CAFÉ Holds Forum on Occupy Movement

The Occupy Wall Street movement arrived at Andove, as students discussed the recent activism in a forum held by Community Awareness For Everyone (CAFÉ) this past Tuesday. The event provided students with information about the Occupy Wall Street movement, a movement that aims to minimize class disparities, and offered a forum for open discussion about the protests. Robert Rush ’14, who organized the forum and guided the conversation, said, “We noticed that Occupy doesn’t really have a set goal. The leaders of CAFÉ felt the need to organize a space for students to share what they see as the goals of the movement, and together decipher the main intentions of the protesters.” Before delving into discussing criticisms of the movement, attendees clarified the goals of the protests. Most students critiqued the movement because it did not have a clear, united purpose.

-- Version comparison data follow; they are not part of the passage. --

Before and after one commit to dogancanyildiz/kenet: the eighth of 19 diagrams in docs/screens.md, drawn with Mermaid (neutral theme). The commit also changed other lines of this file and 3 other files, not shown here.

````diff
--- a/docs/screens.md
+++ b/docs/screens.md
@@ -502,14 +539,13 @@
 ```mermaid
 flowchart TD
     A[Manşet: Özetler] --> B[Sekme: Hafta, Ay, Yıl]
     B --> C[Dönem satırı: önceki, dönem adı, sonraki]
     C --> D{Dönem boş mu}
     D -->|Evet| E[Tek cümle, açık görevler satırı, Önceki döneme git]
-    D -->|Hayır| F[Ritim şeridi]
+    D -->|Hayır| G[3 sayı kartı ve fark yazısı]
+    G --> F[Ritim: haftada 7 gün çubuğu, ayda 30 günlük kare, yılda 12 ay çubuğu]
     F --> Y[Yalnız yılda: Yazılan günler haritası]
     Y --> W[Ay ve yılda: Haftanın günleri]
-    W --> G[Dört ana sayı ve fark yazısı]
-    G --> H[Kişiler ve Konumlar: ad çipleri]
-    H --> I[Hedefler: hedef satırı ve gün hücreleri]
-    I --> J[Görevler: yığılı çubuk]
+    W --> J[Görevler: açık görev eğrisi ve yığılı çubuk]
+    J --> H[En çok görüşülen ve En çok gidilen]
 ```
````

Daniel Gottfried ’12, a CAFÉ board member, said, “Individuals are clearly frustrated and are looking to solve certain goals, but they don’t have one united mission.” In evaluating the undirected nature of the Occupy protests, Tailor Dortona ’12 drew a parallel to unrest during the 1960s. She said, “Those [1960s] protests were very specified whereas in this, [Occupy] is different because it’s just not focused and because they [the protesters] don’t have that focus. The general population doesn’t know what that focus is.” “You can never get anything done unless you have a specific focus,” Dortona added. The group also debated whether the movement’s lack of a central leader was beneficial or detrimental to the effectiveness of the protests. Some students said that lack of a public leader was synonymous with lack of organization, and that little can be accomplished without organization and focus. Other students were in favor of a leader-free movement, referencing the success of the Arab Spring, a string of protests that rattled the Middle East last winter and spring and were organized through the Internet with no clear leader. Students argued that the lack of a leader allowed for people to bring their own purpose to the protests. Others argued that in a democracy, the people should have the power to unite and protest. “A single leader makes a movement more susceptible to attack,” said Gottfried. Christopher Blackwood ’12 predicted that the movement is still premature and that a natural leader will arise in time. Rush felt the event was successful because students from different grades participated in the discussion and presented a range of opinions on the movement. Gottfried said, “I love being able to have these types of uncensored discussions where the advisor lets us, the students, have the discussion,” Linda Griffith, Director of the Community and Multicultural Development Office (CAMD) and the faculty advisor of CAFÉ, said she was glad to see younger members taking charge of the event. Alex Anderlik ’14 said, “[The discussion was] a healthy way to bring different viewpoints together and make a consensual agreement.” Gottfried also said that the issue of the Occupy movement was very appropriate for a CAFÉ forum because of its timeliness. “CAFÉ tries to address issues that are relevant now,” he said. “This is a big issue at Andover because there is economic disparity at this school. There are kids that are in the 1 percent, and there are kids that are not.” Gottfried added, “It is interesting to be at a school where you can see both viewpoints and also see where they come together.”